Stored data entries:
++++++

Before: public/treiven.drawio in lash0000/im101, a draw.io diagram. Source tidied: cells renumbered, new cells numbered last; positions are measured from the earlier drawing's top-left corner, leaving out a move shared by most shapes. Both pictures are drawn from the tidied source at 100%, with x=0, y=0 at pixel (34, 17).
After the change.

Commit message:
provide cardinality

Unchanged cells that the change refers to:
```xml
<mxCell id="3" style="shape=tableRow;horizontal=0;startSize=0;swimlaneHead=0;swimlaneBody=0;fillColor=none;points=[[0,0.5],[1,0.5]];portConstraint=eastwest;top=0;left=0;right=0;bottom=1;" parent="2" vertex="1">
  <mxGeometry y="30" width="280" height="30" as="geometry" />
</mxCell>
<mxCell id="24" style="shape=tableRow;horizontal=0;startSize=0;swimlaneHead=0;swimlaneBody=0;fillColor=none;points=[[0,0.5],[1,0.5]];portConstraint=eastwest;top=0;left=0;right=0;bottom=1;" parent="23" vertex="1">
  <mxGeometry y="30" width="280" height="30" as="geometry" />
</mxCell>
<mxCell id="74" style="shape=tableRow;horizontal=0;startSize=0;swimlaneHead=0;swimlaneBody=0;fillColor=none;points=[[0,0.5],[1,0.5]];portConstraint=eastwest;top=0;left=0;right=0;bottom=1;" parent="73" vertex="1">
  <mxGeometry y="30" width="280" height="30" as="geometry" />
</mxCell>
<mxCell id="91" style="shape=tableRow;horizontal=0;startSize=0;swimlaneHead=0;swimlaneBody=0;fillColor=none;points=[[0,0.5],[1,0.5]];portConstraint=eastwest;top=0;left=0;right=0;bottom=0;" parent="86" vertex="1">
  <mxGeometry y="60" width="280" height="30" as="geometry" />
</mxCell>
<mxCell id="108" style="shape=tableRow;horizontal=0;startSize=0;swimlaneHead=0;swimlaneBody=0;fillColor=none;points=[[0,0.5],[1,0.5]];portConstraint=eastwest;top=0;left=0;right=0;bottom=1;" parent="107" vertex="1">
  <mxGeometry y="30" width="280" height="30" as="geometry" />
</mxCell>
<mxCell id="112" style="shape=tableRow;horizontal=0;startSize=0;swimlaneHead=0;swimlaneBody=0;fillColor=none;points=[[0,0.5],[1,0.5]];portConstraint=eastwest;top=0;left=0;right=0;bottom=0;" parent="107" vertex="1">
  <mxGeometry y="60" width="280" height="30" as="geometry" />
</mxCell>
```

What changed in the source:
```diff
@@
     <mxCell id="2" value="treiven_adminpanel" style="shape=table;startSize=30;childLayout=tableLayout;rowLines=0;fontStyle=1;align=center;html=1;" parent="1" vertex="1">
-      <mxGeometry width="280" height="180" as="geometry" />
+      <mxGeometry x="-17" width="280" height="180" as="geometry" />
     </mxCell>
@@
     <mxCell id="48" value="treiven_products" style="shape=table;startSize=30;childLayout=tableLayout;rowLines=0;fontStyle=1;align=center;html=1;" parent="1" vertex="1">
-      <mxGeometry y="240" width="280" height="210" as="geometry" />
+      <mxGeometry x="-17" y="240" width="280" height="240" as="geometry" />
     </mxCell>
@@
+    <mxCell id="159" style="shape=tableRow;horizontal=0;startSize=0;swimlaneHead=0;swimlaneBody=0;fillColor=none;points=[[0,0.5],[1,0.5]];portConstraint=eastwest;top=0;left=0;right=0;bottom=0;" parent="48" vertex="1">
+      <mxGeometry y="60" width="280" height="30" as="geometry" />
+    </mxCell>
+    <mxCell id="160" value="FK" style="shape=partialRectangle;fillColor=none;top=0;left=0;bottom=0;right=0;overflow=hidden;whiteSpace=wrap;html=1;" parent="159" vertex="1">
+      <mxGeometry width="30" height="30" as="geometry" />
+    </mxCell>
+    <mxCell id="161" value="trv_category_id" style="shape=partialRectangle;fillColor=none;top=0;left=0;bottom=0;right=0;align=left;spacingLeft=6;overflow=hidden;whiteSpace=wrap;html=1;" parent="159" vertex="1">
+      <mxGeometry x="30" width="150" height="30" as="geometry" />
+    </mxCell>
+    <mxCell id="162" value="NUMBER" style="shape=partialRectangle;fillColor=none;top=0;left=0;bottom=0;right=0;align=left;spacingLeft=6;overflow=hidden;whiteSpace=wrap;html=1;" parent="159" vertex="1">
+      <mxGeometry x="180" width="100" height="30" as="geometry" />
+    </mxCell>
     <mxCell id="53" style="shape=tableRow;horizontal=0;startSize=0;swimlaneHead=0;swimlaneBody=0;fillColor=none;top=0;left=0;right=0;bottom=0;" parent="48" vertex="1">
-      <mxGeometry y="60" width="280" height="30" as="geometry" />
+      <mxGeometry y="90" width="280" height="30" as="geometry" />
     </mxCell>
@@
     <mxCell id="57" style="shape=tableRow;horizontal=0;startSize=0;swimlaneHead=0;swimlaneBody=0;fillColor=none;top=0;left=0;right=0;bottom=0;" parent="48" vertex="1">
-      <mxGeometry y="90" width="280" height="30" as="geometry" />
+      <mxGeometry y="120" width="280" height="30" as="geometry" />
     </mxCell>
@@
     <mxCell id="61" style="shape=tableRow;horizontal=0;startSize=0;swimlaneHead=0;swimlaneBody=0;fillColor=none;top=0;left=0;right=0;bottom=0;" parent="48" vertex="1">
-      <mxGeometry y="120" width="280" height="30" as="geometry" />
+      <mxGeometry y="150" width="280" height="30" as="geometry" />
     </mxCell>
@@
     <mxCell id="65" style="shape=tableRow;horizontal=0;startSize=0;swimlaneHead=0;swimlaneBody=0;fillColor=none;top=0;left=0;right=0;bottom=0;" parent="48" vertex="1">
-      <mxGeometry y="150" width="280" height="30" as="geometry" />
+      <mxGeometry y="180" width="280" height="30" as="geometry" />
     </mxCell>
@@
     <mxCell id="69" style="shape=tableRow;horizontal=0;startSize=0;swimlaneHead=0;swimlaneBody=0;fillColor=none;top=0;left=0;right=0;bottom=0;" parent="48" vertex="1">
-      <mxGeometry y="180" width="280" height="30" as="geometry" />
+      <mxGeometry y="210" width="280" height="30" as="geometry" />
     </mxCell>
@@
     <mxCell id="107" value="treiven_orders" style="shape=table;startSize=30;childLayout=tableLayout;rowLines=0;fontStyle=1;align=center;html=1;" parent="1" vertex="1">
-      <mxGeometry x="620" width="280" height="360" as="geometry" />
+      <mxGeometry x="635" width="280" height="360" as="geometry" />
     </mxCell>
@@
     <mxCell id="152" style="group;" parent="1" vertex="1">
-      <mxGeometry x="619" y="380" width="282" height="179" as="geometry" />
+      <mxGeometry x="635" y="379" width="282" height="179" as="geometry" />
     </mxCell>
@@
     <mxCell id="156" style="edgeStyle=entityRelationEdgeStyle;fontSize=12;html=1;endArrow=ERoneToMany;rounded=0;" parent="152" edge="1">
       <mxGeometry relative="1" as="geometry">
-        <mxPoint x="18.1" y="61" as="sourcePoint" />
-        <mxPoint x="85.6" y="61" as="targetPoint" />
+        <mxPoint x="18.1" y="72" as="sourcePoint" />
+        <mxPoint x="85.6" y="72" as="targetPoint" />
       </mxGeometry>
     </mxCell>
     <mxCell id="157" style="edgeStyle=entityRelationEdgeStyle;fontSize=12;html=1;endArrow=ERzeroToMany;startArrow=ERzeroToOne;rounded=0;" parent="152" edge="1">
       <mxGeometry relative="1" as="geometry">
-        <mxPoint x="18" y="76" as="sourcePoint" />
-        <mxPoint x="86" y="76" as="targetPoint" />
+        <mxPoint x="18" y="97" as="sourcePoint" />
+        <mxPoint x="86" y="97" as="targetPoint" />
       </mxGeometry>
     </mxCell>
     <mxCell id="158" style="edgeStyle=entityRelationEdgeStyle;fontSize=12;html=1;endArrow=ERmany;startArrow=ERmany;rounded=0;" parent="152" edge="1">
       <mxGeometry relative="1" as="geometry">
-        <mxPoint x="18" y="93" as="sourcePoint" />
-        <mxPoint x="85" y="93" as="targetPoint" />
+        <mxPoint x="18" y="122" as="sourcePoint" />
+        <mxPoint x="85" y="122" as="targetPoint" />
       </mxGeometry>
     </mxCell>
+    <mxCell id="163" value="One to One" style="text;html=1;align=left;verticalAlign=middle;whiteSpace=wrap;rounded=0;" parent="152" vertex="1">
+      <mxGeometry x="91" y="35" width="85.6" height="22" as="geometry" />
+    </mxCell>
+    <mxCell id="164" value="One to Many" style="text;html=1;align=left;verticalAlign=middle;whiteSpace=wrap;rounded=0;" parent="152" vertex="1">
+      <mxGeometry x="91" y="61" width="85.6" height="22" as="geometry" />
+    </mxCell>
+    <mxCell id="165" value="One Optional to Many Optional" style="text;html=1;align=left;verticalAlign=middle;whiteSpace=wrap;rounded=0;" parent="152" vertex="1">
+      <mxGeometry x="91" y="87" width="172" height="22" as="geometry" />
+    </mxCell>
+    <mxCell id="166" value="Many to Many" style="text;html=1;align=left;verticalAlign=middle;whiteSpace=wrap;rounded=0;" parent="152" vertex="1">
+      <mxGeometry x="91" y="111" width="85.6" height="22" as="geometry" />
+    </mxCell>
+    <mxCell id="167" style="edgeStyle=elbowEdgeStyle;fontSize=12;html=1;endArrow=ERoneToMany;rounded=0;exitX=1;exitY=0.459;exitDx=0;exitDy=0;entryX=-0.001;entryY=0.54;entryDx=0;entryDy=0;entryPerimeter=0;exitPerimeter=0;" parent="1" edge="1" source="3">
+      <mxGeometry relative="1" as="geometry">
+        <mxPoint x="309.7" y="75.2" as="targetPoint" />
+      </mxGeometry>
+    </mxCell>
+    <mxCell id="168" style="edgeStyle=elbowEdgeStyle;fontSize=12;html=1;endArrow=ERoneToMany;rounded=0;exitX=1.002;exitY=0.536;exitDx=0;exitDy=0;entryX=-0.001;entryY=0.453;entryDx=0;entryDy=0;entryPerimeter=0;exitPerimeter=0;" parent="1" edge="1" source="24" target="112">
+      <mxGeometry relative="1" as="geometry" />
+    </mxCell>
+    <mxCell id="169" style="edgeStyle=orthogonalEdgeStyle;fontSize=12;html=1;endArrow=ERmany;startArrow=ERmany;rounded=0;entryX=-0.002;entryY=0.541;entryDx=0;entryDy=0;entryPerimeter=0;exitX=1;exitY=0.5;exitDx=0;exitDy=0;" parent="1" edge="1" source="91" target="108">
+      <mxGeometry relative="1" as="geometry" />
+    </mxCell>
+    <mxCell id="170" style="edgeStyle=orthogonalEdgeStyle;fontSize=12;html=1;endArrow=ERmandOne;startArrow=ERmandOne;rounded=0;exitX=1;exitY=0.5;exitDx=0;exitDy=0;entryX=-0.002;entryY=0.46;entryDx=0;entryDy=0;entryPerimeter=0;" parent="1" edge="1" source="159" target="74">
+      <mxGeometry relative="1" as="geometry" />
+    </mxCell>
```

++++++

WHAT YOU NEED TO DO: Which lines in the data hold the string "targetPoint"? Copy each of them.

SOLUTION TO THIS TASK:
-        <mxPoint x="85.6" y="61" as="targetPoint" />
+        <mxPoint x="85.6" y="72" as="targetPoint" />
-        <mxPoint x="86" y="76" as="targetPoint" />
+        <mxPoint x="86" y="97" as="targetPoint" />
-        <mxPoint x="85" y="93" as="targetPoint" />
+        <mxPoint x="85" y="122" as="targetPoint" />
+        <mxPoint x="309.7" y="75.2" as="targetPoint" />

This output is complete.